Search the records for the word "https" and pick out every line that has it.
____
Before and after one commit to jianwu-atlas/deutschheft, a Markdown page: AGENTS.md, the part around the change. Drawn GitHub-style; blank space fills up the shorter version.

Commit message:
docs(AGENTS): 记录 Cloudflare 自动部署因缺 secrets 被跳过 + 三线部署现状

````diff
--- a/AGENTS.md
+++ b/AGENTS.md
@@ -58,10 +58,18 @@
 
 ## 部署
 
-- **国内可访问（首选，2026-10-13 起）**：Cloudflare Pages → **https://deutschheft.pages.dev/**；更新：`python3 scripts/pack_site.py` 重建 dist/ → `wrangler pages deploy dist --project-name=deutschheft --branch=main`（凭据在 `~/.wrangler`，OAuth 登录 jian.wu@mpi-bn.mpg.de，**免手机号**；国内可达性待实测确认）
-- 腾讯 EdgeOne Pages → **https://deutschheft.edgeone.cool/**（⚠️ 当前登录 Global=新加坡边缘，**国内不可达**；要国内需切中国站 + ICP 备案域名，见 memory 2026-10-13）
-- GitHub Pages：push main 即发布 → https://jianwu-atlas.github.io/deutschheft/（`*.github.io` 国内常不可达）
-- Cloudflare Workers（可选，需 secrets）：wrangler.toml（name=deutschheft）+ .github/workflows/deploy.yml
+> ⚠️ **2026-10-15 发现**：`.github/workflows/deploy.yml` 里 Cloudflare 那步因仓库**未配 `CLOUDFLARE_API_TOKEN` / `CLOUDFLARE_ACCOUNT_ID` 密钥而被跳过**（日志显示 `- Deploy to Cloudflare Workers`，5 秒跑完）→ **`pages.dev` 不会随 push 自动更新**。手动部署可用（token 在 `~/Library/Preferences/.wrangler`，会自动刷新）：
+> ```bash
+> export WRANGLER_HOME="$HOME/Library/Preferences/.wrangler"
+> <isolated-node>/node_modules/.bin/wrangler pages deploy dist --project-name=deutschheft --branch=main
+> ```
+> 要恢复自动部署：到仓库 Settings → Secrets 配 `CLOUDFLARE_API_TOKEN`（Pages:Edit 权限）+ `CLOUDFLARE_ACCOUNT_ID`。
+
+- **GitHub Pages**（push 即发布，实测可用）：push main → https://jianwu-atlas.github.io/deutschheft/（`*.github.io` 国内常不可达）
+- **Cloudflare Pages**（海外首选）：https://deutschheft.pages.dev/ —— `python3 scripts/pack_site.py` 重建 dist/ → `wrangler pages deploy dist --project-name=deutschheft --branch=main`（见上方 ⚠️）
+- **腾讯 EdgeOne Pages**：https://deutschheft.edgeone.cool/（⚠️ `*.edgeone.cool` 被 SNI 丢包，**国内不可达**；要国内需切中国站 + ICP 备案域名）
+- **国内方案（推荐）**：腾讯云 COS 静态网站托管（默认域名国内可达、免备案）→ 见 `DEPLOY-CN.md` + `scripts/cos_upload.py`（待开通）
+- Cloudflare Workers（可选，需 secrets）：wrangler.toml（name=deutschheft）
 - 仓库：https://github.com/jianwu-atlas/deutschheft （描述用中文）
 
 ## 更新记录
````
____
Problem solution
-- **国内可访问（首选，2026-10-13 起）**：Cloudflare Pages → **https://deutschheft.pages.dev/**；更新：`python3 scripts/pack_site.py` 重建 dist/ → `wrangler pages deploy dist --project-name=deutschheft --branch=main`（凭据在 `~/.wrangler`，OAuth 登录 jian.wu@mpi-bn.mpg.de，**免手机号**；国内可达性待实测确认）
-- 腾讯 EdgeOne Pages → **https://deutschheft.edgeone.cool/**（⚠️ 当前登录 Global=新加坡边缘，**国内不可达**；要国内需切中国站 + ICP 备案域名，见 memory 2026-10-13）
-- GitHub Pages：push main 即发布 → https://jianwu-atlas.github.io/deutschheft/（`*.github.io` 国内常不可达）
+- **GitHub Pages**（push 即发布，实测可用）：push main → https://jianwu-atlas.github.io/deutschheft/（`*.github.io` 国内常不可达）
+- **Cloudflare Pages**（海外首选）：https://deutschheft.pages.dev/ —— `python3 scripts/pack_site.py` 重建 dist/ → `wrangler pages deploy dist --project-name=deutschheft --branch=main`（见上方 ⚠️）
+- **腾讯 EdgeOne Pages**：https://deutschheft.edgeone.cool/（⚠️ `*.edgeone.cool` 被 SNI 丢包，**国内不可达**；要国内需切中国站 + ICP 备案域名）
 - 仓库：https://github.com/jianwu-atlas/deutschheft （描述用中文）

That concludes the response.